Matt Fricks: The first album was more melodic, focusing on the vocalist side of it. We wanted to maintain that similar sound with more of a bite. It is a bit more of a rock and roll influenced album. We still have a bit of bluegrass and folk influences, but [with] a harder edge. That is where you get that sort of distorted guitar and the additional percussion.
Sean Wilmsen: It’s insane how this album kind of progressed so much from the first of like, “okay let’s do something that we’ve never done, but still keep that same sound.” We go from that kind of folky almost Mumford and Sons-y sound to a song that sounds like a fricking string quartet is behind it. [Or] a super hard rock song to a country song.
LLL: You guys have a unique sound that doesn’t quite fit into a specific genre. How do you classify your sound?
Brendan Folliard: You don’t just want to put yourself under one name,or anything. You kind of just want to play the music you want [whether that be] rock and roll, or like a ballad, or folky song. Americana is what we are formally titled as, but we want to be able to put out a country song, or have a bluesy kind of feel to a song. You never want to put yourself in one category. You want to just keep moving and doing different things. And you always want to see different shows because [it allows] you to see a different side of music. Like my favorite shows are punk rock shows in somebody’s house.

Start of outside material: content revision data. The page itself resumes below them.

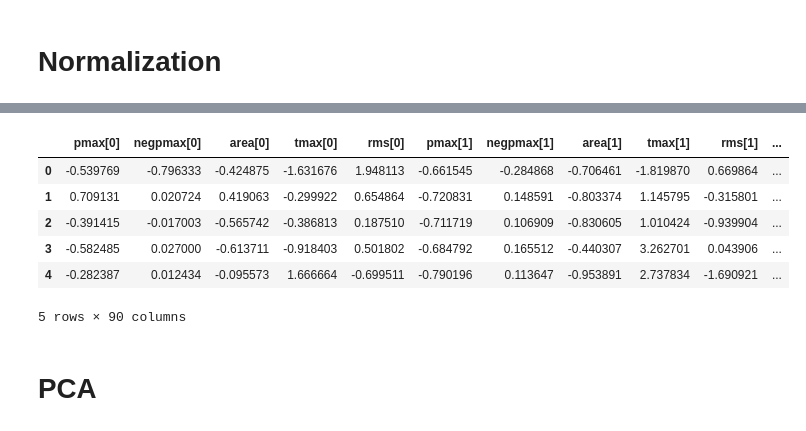
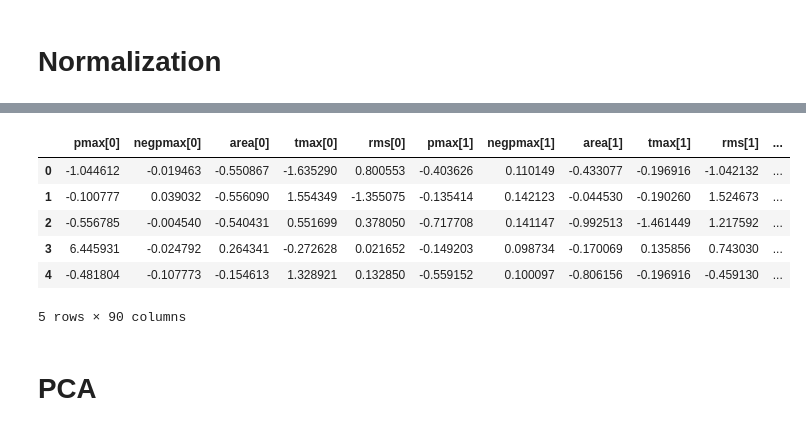
Before and after one commit to MateoRivera/Data-science-lab---Laboratories, a Jupyter notebook: Final project/Preprocessing Mat.ipynb, the cells around one changed output, grey strips where cells are left out. Saved outputs shown, nothing was run; the diff lists cells and outputs as text; code cells hidden in the pictures.

```diff
--- a/Final project/Preprocessing Mat.ipynb
+++ b/Final project/Preprocessing Mat.ipynb
@@ -113,3 +114,6 @@ We will handle highly correlated features later with PCA
 ## Outliers
 We have a multivariate problem, so We will detect outliers using Isolation Forest.
 We considered the following documentation, for choosing the outlier detector: https://scikit-learn.org/stable/modules/outlier_detection.html#overview-of-outlier-detection-methods
+# %%
+isolation_forest = IsolationForest(n_estimators=10000)
+X_train['is_outlier'] = isolation_forest.fit_predict(X_train) # fit_predict returns -1 for outliers and 1 for inliers
@@ -115,0 +130,6 @@ We considered the following documentation, for choosing the outlier detector: ht
+# %%
+mask_is_outlier = X_train['is_outlier'] == -1
+plt.scatter(y1_train[~mask_is_outlier], y2_train[~mask_is_outlier], c='orange', label='inliers')
+plt.scatter(y1_train[mask_is_outlier], y2_train[mask_is_outlier], c='red', label='outliers', alpha=0.3)
+
+plt.show()
@@ -116,5 +138,12 @@ We considered the following documentation, for choosing the outlier detector: ht
+# %%
+X_train_without_outliers, y1_train_without_outliers, y2_train_without_outliers = X_train[~mask_is_outlier], y1_train[~mask_is_outlier], y2_train[~mask_is_outlier]
+del(X_train_without_outliers['is_outlier'])
+del(X_train['is_outlier'])
 # %% [markdown]
 # Normalization
 # %%
+scaler_without_outliers = StandardScaler()
 scaler = StandardScaler()
+
+X_train_without_outliers_scaled = scaler_without_outliers.fit_transform(X_train_without_outliers)
 X_train_scaled = scaler.fit_transform(X_train)
@@ -137,13 +150,14 @@ array([[-5.39769181e-01, -7.96333489e-01, -4.24875071e-01, ...,
 # %%
 X_train_scaled = pd.DataFrame(X_train_scaled, columns=X_train.columns)
+X_train_without_outliers_scaled = pd.DataFrame(X_train_without_outliers_scaled, columns=X_train.columns)
 X_train_scaled.head()
 # %% [output]
 |  | pmax[0] | negpmax[0] | area[0] | tmax[0] | rms[0] | pmax[1] | negpmax[1] | area[1] | tmax[1] | rms[1] | ... |
-| 0 | -0.539769 | -0.796333 | -0.424875 | -1.631676 | 1.948113 | -0.661545 | -0.284868 | -0.706461 | -1.819870 | 0.669864 | ... |
-| 1 | 0.709131 | 0.020724 | 0.419063 | -0.299922 | 0.654864 | -0.720831 | 0.148591 | -0.803374 | 1.145795 | -0.315801 | ... |
-| 2 | -0.391415 | -0.017003 | -0.565742 | -0.386813 | 0.187510 | -0.711719 | 0.106909 | -0.830605 | 1.010424 | -0.939904 | ... |
-| 3 | -0.582485 | 0.027000 | -0.613711 | -0.918403 | 0.501802 | -0.684792 | 0.165512 | -0.440307 | 3.262701 | 0.043906 | ... |
-| 4 | -0.282387 | 0.012434 | -0.095573 | 1.666664 | -0.699511 | -0.790196 | 0.113647 | -0.953891 | 2.737834 | -1.690921 | ... |
+| 0 | -1.044612 | -0.019463 | -0.550867 | -1.635290 | 0.800553 | -0.403626 | 0.110149 | -0.433077 | -0.196916 | -1.042132 | ... |
+| 1 | -0.100777 | 0.039032 | -0.556090 | 1.554349 | -1.355075 | -0.135414 | 0.142123 | -0.044530 | -0.190260 | 1.524673 | ... |
+| 2 | -0.556785 | -0.004540 | -0.540431 | 0.551699 | 0.378050 | -0.717708 | 0.141147 | -0.992513 | -1.461449 | 1.217592 | ... |
+| 3 | 6.445931 | -0.024792 | 0.264341 | -0.272628 | 0.021652 | -0.149203 | 0.098734 | -0.170069 | 0.135856 | 0.743030 | ... |
+| 4 | -0.481804 | -0.107773 | -0.154613 | 1.328921 | 0.132850 | -0.559152 | 0.100097 | -0.806156 | -0.196916 | -0.459130 | ... |
 5 rows × 90 columns
 # %% [markdown]
 # PCA
```
Also changed, not shown: parts of 23 cells of this notebook.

LLL: Chicago is known for being jazz and punk oriented. Have you ever had trouble finding an audience?
Fricks: We’ve got a pretty good home base [and] support system on the Southside of Chicago. As far as the Southside goes, people recognize the music. People actually know some of the original songs. When we kind of explored downtown, a lot of clubs were focusing on that jazz guitar and a lot of underground [venues] were focusing on punk. Luckily we were able to play alongside some really great bands that were already in that Americana and folk scene. We got to play in front of their fans and gain followers from there.
Wilmsen: Some of the bands around [Chicago] are like our favorite bands. Just to see those guys and to see all the locals enjoying the music we’re making, it just feels nice to know that people you really respect have that same respect for you.
Folliard- Every moment from when we started till now has been special. It’s been almost two years we’ve been a band and what we’ve accomplished in that time has been amazing. We’re lucky. And like what Sean said when you’ve grown up with these great [Chicago] musicians, [who] become your favorite musicians, it’s unreal that they’re talking about music we’re making when we’ve looked up to these people for so long and they’ve influenced us and the music we’re making right now.
Fricks: For me, it was when we played our album release show for the first album. Brendan writes pretty much all the songs with the music, but one of the songs he wrote from the first album, “Diamond Road” [was] a song that people really gravitated to[ward]. And to see people singing those lyrics of ours, and not singing along to cover songs we played or requesting cover songs, [it] was pretty incredible. That’s the kind of the moment when you say, “okay you’ve got something here. Something that people really like.”